Check every line of the entries for "Also", and copy the lines that hold it.

☆ ☆ ☆

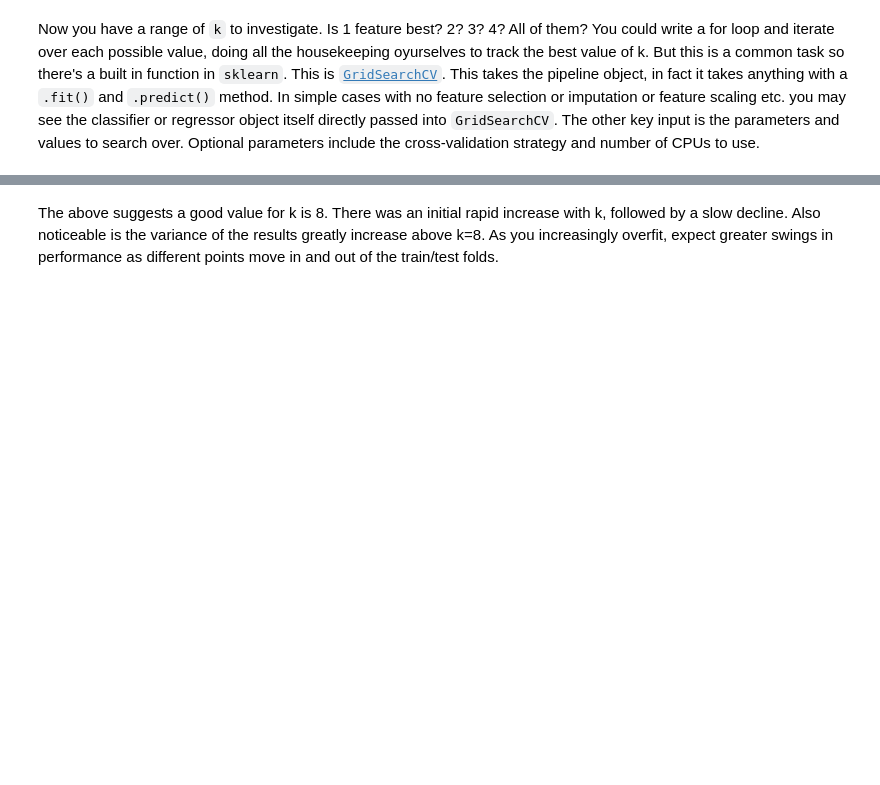
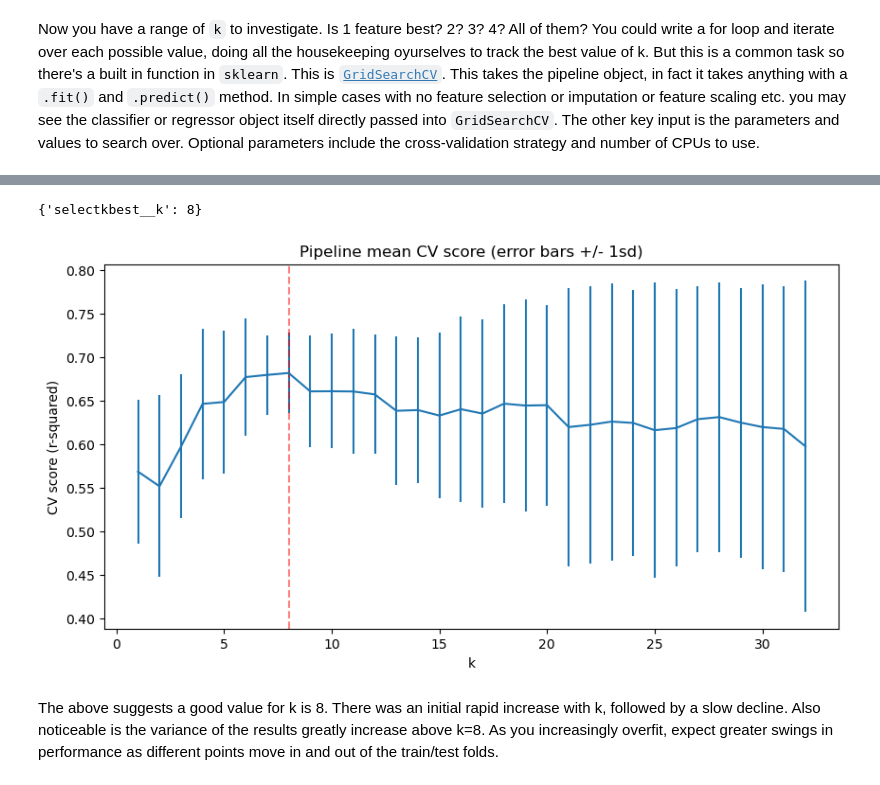
Before and after one commit to nhongphuc/DataScienceGuidedCapstone, a Jupyter notebook: Notebooks/04_preprocessing_and_training.ipynb, the cells around one changed output, grey strips where cells are left out. Drawn from its saved outputs; the diff is of its cells as text; code cells hidden in the pictures; blank space fills up the shorter version.

```diff
--- a/Notebooks/04_preprocessing_and_training.ipynb
+++ b/Notebooks/04_preprocessing_and_training.ipynb
@@ -852,17 +868,21 @@ cv_k = [k for k in lr_grid_cv.cv_results_['param_selectkbest__k']]
 # %%
 #Code task 19#
 #Print the `best_params_` attribute of `lr_grid_cv`
-lr_grid_cv.___
+lr_grid_cv.best_params_
+# %% [output]
+{'selectkbest__k': 8}
 # %%
 #Code task 20#
 #Assign the value of k from the above dict of `best_params_` and assign it to `best_k`
-___ = lr_grid_cv.___['selectkbest__k']
+best_k = lr_grid_cv.best_params_['selectkbest__k']
 plt.subplots(figsize=(10, 5))
 plt.errorbar(cv_k, score_mean, yerr=score_std)
 plt.axvline(x=best_k, c='r', ls='--', alpha=.5)
 plt.xlabel('k')
 plt.ylabel('CV score (r-squared)')
 plt.title('Pipeline mean CV score (error bars +/- 1sd)');
+# %% [output]
+[figure, added]
 # %% [markdown]
 The above suggests a good value for k is 8. There was an initial rapid increase with k, followed by a slow decline. Also noticeable is the variance of the results greatly increase above k=8. As you increasingly overfit, expect greater swings in performance as different points move in and out of the train/test folds.
 # %% [markdown]
```
Also changed, not shown: parts of 23 cells of this notebook, 1 other file.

☆ ☆ ☆

OUTPUT OF THE TASK
 The above suggests a good value for k is 8. There was an initial rapid increase with k, followed by a slow decline. Also noticeable is the variance of the results greatly increase above k=8. As you increasingly overfit, expect greater swings in performance as different points move in and out of the train/test folds.
Also changed, not shown: parts of 23 cells of this notebook, 1 other file.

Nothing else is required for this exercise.